La La Land: A Review

I’ve just come back from my second time seeing the movie La La Land; apparently once was not enough.

The first time I saw this movie I was with my parents. I was sitting beside my dad and joking about how long into the movie it would take for my mom to fall asleep, when the lights faded out and the room went quiet but the crunch of popcorn and the crackle of candy wrappers. This was always my favourite part of movies; I was ready to be dazzled.

My eyes were fixed up at the screen in a lustful awe with hardly any memory of even blinking during the entire film. La La Land is one of those movies that sparks almost every hair off your skin and hits you right in the soul, not to mention the heart (Ryan Gosling- ugh).

Now, there are three elements of film that I value most: score (soundtrack), cinematography (framing, movement, transitions) and acting. Many movies are decently written with decent plot-lines; what I find impressive is the execution of these stories.

Let’s begin with the soundtrack. This seems fitting as La La Land is after all… a musical. Ah, the soundtrack: a fusion of sensuous jazz meets Disney-inspired blissful wonderland. Needless to say, Justin Hurwtiz is my new king. What I love about an original score is how it allows for a sense of harmony and cohesion throughout the film; we often hear familiar melodies reappearing throughout the film in various arrangements. With non-original soundtracks, you lose this sense of harmony and every song has a pre-established essence. Not only do these familiar melodies reappear throughout the movie, but they are performed through various forms and arrangements. I only picked up on this the second time I watched it, but City of Stars and Mia & Sebastian’s Melody carry through as forms of background music in several scenes, both reformed into either that polished jazz or fantastical wonderland. These melodies developed a great power of familiarity, which was an important tool for the story. Take for example Mia & Sebastian’s melody- Mia’s initial draw into the club, the reason she leaves the restaurant to go meet Seb, then the reason Seb leaves his photoshoot to race to her play, and at the very end to circle everything back to them. The melody is the sort of constant to her La La Land.
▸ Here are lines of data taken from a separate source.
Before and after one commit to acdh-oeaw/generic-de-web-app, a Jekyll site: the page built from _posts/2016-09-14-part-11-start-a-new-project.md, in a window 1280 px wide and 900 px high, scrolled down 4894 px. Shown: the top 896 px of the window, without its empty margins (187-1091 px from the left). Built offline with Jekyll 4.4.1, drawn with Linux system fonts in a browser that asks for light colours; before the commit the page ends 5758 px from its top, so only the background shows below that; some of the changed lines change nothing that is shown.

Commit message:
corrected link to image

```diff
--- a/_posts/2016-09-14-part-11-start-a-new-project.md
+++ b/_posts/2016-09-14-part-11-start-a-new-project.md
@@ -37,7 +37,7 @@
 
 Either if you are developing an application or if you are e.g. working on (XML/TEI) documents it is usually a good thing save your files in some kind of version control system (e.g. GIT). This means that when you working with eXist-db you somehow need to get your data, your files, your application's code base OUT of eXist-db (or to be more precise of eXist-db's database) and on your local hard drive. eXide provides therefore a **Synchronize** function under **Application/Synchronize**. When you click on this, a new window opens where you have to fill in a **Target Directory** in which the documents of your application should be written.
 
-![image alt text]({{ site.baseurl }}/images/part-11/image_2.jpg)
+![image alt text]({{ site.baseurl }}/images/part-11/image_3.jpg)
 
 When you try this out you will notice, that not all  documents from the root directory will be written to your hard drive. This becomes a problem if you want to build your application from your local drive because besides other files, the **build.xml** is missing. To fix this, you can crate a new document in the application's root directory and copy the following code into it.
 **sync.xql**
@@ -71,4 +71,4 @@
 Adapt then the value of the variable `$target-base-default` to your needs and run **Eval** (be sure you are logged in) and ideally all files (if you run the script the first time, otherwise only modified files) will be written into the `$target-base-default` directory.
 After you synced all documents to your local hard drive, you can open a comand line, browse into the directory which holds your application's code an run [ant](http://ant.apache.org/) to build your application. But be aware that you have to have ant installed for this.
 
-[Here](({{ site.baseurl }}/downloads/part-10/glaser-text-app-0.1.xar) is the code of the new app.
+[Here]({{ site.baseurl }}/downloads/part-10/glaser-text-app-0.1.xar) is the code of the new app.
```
Next, the cinematography- absolutely genius; a sort of melody in itself. There were several one-take shots that were polished to magnificence. The first couple musical numbers in particular were creatively planned and flawlessly executed. Also, I hadn’t picked up on the clever transitions until the second time I watched it. There was this one shot of Ryan Gosling as he opens the door to his first band meeting and the camera smoothly circles around behind his head as he stands tall and still- that for some reason just seemed so powerful to me. “What an entrance,” I thought.

And the acting- no comments. Ryan gosling may very well be my favourite living actor. A very classy Emma Stone was quirky enough to be that relatable female role, without being a Zooey Deschanel cliché, (just to clarify – Zooey Deschanel is the OG of quirky female characters; it’s those who followed her that I deem clichés).

Every ounce of artistic spirit in my being became enlightened after walking out of this movie. I waltzed through the parking lot to our SUV, considerably disappointed that it wasn’t Sebastian’s convertible. I did, however, sport a cheesy smile that I didn’t even try to conceal and a newfound sense of inspiration glowing from my very core. I’m sure this film sparked a light in bubbling artists everywhere; dancers, singers, sax players, pianists, actresses, you name it. I can attest myself- the next day, I found myself twirling around the house in a fantastical daze. I did a ton of writing, as I’m sure I’ll be doing a lot of now after having seen it again.

All in all, if you have the chance to see the dazzling showpiece on the big screens, please do. There’s a reason it got 14 oscar nominations and won 7 awards at the Golden Globes, setting the film at a new record of most awards won by a single film. Also, I just read that the director, Damien Chazelle, actually wrote this screenplay in 2010 and it’s taken this long to have it financed and come to life. Here’s to the ones who dream, I suppose.

Stay fanciful.

– Dose of Delight


Leave a Reply

Fill in your details below or click an icon to log in: Logo

You are commenting using your account. Log Out /  Change )

Google+ photo

You are commenting using your Google+ account. Log Out /  Change )

Twitter picture

You are commenting using your Twitter account. Log Out /  Change )

Facebook photo

You are commenting using your Facebook account. Log Out /  Change )


Connecting to %s